Prospects bright for crop genetic diversity in Albania

The typically rich and well adapted crop diversity of Albania is facing an unprecedented threat. A two-year FAO project set to conclude with a national workshop here tomorrow has responded to that threat – by developing a resilient new system for documenting and monitoring this priceless resource.

The typically rich and well adapted crop diversity of Albania is facing an unprecedented threat. A two-year FAO project set to conclude with a national workshop here tomorrow has responded to that threat – by developing a resilient new system for documenting and monitoring this priceless resource.

Albania’s rich crop diversity has been a long time in the making. The soils, climate and geographic position of the country have contributed, over centuries, to the adaptation and development of a large number of crops and varieties important for food security. Crops like wheat, maize, beans, vegetables, fruit trees, grapevines and olives received special focus in the project.

In addition, roughly fifty-years of isolation from neighbouring countries, as well as the small-scale farming system that dominates the country, allowed for the conservation and development of highly adapted local crop varieties maintained by Albanian farmers.

A wide range of wild and cultivated crops are an important genetic resource for the food and agriculture in Albania. The FAO project has collected in the Country’ Plant Genetic Bank more than 500 wild and cultivated crops’ seeds.

In recent years, though, changes in land use, higher rates of urbanization and emigration, and changing climatic conditions have caused the genetic erosion of locally adapted varieties – in both major and minor crops.

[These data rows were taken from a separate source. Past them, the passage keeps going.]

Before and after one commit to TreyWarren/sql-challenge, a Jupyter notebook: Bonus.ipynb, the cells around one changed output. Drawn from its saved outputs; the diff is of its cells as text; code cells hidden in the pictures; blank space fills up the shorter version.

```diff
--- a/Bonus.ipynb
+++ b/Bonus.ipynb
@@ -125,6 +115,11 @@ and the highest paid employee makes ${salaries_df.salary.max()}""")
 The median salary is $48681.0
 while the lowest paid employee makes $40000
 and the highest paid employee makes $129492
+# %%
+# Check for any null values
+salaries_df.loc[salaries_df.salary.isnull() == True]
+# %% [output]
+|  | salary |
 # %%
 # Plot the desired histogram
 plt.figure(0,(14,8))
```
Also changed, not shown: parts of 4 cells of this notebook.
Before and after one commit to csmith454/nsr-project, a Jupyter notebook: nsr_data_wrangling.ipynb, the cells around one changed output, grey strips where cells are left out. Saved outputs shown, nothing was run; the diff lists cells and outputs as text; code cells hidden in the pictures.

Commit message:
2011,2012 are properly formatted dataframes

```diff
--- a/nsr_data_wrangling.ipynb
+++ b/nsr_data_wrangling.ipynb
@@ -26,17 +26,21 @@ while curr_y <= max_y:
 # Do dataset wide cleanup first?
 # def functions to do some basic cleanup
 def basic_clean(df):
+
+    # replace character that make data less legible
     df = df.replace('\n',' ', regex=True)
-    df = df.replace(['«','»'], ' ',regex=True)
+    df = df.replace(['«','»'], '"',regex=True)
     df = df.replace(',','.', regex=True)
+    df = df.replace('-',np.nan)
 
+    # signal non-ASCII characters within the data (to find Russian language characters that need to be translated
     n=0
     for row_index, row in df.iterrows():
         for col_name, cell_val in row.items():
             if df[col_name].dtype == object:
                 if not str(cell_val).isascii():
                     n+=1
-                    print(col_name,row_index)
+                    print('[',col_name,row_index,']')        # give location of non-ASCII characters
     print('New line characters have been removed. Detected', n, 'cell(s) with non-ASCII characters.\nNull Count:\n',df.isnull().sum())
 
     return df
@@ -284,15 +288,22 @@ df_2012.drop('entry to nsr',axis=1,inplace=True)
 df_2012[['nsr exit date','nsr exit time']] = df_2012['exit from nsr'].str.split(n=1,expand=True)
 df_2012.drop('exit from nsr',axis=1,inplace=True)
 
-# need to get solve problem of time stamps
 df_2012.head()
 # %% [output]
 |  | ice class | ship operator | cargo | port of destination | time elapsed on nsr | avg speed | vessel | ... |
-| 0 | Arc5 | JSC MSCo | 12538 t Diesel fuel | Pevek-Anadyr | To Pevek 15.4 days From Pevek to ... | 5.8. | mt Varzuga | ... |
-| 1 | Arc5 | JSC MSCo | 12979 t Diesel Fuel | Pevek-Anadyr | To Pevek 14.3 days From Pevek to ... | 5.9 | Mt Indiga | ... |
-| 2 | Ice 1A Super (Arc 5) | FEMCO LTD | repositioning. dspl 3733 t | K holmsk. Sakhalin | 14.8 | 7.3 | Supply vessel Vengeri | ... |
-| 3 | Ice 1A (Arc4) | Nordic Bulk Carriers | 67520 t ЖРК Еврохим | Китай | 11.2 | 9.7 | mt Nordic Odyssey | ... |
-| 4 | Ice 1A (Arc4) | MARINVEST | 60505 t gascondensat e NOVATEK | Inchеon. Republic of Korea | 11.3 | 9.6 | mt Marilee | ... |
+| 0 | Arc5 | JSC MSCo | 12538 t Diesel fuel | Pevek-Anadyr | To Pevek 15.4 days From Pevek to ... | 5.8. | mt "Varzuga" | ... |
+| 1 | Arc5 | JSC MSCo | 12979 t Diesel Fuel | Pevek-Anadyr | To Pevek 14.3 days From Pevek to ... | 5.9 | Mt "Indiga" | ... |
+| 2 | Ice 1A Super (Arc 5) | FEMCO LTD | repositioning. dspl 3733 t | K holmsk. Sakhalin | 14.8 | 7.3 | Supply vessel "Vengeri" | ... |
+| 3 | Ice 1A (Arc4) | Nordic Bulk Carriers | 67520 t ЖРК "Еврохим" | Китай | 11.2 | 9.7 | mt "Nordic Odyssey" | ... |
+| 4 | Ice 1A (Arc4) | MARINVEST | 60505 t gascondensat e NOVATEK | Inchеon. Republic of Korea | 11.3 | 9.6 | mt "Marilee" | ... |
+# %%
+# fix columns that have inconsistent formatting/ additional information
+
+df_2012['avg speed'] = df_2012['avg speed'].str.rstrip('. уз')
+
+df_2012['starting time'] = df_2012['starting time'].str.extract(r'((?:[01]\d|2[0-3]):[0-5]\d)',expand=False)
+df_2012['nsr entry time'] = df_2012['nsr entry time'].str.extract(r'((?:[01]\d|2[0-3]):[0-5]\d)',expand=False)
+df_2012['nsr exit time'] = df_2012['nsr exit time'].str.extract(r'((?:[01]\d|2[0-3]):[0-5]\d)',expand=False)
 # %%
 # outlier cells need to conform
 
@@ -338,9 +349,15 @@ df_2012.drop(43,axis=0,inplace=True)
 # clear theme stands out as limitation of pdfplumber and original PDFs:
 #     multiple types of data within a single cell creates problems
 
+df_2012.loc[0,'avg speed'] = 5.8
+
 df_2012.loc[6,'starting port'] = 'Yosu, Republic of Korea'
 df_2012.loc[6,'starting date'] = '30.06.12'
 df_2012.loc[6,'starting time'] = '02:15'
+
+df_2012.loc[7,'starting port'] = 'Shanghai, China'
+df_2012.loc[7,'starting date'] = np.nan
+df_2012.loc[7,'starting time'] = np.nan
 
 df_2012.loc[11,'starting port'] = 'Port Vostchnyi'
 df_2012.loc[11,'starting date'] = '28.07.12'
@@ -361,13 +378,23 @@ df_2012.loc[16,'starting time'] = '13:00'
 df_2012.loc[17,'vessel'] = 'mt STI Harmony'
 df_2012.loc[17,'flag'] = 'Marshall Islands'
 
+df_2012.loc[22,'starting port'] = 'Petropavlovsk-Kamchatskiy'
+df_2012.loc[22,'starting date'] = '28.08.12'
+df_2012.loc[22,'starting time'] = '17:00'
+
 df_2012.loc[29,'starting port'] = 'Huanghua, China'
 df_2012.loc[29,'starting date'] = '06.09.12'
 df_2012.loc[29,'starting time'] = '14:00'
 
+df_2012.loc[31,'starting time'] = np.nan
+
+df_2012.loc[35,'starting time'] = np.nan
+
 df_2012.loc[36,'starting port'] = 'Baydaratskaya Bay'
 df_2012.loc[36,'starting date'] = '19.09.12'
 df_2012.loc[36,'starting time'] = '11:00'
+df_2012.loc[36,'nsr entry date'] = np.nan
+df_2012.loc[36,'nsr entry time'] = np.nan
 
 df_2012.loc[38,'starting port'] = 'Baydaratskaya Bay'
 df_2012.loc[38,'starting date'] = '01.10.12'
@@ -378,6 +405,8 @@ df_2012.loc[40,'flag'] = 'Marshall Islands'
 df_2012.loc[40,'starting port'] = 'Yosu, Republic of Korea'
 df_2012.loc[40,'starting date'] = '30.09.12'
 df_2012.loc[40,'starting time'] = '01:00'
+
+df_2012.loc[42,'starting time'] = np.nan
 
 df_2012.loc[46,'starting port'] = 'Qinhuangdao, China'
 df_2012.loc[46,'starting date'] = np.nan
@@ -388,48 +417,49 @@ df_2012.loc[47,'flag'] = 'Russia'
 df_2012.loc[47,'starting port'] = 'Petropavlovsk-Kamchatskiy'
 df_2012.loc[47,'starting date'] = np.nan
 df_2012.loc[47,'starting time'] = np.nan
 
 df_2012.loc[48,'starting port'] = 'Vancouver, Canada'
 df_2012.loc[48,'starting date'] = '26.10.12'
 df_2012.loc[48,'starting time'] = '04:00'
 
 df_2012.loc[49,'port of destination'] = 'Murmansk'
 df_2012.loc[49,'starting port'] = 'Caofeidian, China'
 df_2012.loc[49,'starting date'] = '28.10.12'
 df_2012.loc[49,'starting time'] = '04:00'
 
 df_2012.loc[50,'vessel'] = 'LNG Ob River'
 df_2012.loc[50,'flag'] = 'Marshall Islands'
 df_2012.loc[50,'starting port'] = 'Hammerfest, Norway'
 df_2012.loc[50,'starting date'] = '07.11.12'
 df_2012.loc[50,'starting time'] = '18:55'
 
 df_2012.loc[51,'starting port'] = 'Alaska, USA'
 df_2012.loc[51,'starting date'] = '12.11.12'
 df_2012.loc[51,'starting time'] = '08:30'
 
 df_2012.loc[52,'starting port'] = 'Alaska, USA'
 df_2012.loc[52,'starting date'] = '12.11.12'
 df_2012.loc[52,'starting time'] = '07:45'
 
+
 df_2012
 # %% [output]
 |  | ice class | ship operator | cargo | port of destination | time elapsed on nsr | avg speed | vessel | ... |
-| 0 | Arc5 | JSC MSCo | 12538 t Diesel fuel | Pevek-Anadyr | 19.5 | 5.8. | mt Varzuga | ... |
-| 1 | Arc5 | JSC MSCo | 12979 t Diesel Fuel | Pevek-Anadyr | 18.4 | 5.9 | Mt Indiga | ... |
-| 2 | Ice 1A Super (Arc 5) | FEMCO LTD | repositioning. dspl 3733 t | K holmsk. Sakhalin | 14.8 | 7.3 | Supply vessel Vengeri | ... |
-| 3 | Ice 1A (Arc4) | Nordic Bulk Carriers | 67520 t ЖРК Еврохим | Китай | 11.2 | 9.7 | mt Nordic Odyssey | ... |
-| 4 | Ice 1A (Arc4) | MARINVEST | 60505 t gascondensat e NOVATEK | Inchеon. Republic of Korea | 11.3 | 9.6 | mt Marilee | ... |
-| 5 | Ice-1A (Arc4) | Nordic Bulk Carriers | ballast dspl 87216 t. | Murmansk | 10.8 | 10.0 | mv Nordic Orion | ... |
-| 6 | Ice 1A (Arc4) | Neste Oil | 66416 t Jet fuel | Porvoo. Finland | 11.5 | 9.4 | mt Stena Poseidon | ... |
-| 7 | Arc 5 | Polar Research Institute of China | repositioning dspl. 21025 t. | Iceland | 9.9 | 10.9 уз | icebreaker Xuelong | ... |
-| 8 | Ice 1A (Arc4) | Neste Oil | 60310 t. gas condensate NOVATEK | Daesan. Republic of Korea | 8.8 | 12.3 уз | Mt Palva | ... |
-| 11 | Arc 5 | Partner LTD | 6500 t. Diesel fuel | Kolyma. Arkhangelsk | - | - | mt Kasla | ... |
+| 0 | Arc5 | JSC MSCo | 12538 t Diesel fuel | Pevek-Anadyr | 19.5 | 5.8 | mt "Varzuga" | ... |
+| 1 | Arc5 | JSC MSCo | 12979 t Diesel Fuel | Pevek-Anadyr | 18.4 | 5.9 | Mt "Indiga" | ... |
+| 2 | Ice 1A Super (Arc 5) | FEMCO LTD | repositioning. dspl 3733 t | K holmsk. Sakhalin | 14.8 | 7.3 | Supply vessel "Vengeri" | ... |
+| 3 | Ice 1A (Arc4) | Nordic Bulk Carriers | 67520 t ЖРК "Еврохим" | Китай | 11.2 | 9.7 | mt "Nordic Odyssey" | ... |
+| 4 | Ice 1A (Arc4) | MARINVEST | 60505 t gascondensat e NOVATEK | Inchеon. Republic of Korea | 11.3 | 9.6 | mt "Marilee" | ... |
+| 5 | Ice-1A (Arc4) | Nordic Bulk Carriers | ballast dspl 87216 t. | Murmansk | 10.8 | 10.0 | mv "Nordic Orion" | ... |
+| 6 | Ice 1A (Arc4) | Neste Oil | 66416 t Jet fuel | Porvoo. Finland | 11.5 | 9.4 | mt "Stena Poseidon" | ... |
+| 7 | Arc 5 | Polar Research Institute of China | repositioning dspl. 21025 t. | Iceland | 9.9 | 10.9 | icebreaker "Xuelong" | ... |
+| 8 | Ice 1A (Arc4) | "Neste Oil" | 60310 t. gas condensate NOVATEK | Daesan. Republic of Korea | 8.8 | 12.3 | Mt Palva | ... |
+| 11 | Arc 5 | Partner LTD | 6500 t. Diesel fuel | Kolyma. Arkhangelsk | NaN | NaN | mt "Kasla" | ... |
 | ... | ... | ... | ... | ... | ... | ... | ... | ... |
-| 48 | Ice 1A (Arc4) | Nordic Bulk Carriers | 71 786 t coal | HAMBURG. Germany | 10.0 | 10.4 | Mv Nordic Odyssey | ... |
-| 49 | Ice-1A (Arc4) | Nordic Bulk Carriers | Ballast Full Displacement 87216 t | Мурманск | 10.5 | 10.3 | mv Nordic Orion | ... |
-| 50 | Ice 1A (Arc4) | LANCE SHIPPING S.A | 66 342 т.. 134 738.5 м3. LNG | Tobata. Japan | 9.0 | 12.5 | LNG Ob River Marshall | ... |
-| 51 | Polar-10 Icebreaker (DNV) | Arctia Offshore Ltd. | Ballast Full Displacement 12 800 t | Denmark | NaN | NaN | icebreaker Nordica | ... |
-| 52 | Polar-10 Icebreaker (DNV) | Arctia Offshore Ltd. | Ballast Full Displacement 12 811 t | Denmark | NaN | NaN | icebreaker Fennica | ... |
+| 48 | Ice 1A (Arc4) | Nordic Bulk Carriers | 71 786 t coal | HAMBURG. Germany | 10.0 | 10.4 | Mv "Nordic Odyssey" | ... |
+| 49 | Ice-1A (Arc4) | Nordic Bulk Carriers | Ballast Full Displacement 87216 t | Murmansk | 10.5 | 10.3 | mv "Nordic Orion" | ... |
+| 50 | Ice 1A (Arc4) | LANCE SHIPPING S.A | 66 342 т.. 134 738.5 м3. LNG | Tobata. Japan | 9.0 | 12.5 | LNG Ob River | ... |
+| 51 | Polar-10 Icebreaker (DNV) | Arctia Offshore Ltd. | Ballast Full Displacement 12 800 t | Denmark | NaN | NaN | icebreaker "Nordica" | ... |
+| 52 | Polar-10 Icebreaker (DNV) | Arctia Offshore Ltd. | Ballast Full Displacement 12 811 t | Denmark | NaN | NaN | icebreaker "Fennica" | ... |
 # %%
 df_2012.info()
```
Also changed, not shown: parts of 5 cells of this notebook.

“The genetic variation that exists in cultivated varieties of crops serves as the basis for agricultural development and food security,” said Stefano Diulgheroff, FAO information management officer. “If local crop diversity were to decline, or even worse be lost, it would jeopardize the country’s ability to increase yields, develop quality products and adapt and expand agricultural practices.”

With support from Albania’s Ministry of Agriculture, Rural Development and Water Management, and from the Agricultural University of Tirana, the project put many activities in motion. Professionals were trained on how to apply geo-referencing tools to monitor and manage endangered and locally adapted crop varieties. Crop diversity of selected crops was documented. Germplasm from crops and their important wild relatives was collected and stored in long-term conservation facilities. State-of-the-art technology was used for data gathering, data sharing, and mapping the distribution of genetic diversity.

Finally, this knowledge was used to develop a National Information Sharing Mechanism for monitoring crop diversity in Albania with the contribution of the Albanian University of Tirana and the Agriculture Technology Transfer Centres.

“This project, and the establishment of this networking mechanism, is only the beginning,” said Jetika Spahiu, specialist in extension and technologies with the Ministry of Agriculture. “This improved and resilient system for managing local varieties will contribute directly to the preservation of existing plant resources which serve as the basis for the sustainable intensification of crop production, and to sound policies for the years to come.”

The newly established Coordination Council on Plant Genetic Resources will focus on the preparation of a National Strategy and Implementation Programme on Plant Genetic Resources. An important part of this program will be the improvement of legal framework and the financial support of the farmers through subsidy schemes.

At the final workshop, experts from the Albanian Genetic Resources Centre, the Agricultural University of Tirana, and FAO will make presentations on the project’s achievements, on management and ongoing use of the National Information Sharing Mechanism, and follow-up to the project.

16 November 2015, Tirana, Albania